Due to the existing problems of racism, African Americans can be exposed to such environmental hazards as exposure to toxic substances or allergens (Noonan, Velasco-Mondragon, & Wagner, 2016). Not all working conditions are perfect for people, and such problems can influence African American health. Poor quality of food and drinks at schools is another problem that should be mentioned. Finally, air quality is the challenge to deal with in case African American health has to be improved.
Lopez, I.A., Boston, P.Q., Dutton, M., Jones, C.G., Mitchell, M.M., & Vilme, H. (2014). Obesity literacy and culture among African American women in Florida.
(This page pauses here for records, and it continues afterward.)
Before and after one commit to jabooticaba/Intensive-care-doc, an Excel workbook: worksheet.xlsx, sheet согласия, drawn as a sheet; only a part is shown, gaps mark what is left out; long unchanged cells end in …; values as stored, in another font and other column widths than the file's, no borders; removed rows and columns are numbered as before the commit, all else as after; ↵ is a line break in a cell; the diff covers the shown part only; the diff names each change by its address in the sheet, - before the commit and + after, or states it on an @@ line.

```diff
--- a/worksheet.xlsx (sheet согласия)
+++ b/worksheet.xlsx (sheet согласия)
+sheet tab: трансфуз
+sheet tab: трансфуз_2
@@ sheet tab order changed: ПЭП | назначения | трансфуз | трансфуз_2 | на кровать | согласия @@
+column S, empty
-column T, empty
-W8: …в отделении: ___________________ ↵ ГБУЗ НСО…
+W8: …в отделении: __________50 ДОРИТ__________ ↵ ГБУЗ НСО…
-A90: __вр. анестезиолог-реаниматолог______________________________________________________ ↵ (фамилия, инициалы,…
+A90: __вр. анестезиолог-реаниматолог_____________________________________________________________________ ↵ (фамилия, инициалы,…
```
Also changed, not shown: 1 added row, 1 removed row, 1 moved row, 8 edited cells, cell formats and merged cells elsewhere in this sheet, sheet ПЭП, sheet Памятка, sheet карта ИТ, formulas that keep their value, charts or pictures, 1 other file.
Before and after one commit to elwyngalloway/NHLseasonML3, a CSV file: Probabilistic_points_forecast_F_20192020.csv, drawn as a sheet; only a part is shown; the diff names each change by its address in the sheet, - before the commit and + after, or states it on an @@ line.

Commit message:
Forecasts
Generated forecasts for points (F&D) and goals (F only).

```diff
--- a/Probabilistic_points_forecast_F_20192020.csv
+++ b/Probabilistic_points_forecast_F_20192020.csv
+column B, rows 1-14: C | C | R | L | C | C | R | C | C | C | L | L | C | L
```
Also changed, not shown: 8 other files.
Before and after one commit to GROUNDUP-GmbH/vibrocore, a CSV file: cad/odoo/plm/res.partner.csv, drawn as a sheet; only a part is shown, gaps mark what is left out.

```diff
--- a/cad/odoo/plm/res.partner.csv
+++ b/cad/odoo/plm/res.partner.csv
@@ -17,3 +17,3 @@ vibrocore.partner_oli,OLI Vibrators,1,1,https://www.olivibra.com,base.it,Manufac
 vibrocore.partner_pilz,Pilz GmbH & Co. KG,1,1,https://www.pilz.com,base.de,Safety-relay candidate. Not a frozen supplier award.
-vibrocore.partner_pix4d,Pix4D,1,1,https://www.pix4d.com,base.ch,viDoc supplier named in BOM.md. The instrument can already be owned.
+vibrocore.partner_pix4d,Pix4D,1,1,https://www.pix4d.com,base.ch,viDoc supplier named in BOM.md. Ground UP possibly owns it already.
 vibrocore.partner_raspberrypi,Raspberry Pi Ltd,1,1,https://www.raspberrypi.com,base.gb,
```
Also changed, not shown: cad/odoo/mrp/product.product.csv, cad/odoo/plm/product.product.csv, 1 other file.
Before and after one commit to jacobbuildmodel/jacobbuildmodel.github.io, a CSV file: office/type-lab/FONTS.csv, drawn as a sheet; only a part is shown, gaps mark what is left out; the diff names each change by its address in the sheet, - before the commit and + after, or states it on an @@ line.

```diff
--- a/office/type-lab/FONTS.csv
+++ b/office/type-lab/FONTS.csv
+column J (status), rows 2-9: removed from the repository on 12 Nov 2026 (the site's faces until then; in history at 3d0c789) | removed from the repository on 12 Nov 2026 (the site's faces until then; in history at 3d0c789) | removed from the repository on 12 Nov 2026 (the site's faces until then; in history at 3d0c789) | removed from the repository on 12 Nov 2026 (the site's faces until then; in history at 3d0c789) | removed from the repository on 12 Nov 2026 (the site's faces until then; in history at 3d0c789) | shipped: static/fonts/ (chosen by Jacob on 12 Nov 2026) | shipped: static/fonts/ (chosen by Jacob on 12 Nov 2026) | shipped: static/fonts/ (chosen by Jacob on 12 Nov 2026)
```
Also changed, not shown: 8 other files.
American Journal of Healthy Behavior, 38(4), 541-552.
Mandal, A., Scott, J., Islam, N.K., & Mandal, P.K. (2013). Factors affecting African-American health: Empowering the community with health literacy. Bioprocessing & Biotechniques, 3(1), 111-112.
Ng, M.C., Shriner, D., Chen, B.H., Li, J., Chen, W.M., Guo, X.,… Comeau, M.E. (2014). Meta-analysis of genome-wide association studies in African Americans provides insights into the genetic architecture of type 2 diabetes. PLoS Genet, 10(8). doi: 10.1371/journal.pgen.1004517
Noonan, A.S., Velasco-Mondragon, H.E., & Wagner, F.A. (2016). Improving the health of African Americans in the USA: An overdue opportunity for social justice. Public Health Reviews, 37(12). doi: 10.1186/s40985-016-0025-4
Williams, S.F., Nicholas, S.B., Vaziri, N.D., & Norris, K.C. (2014). African Americans, hypertension and the rennin angiotensin system. World Journal of Cardiology, 6(9), 878-889.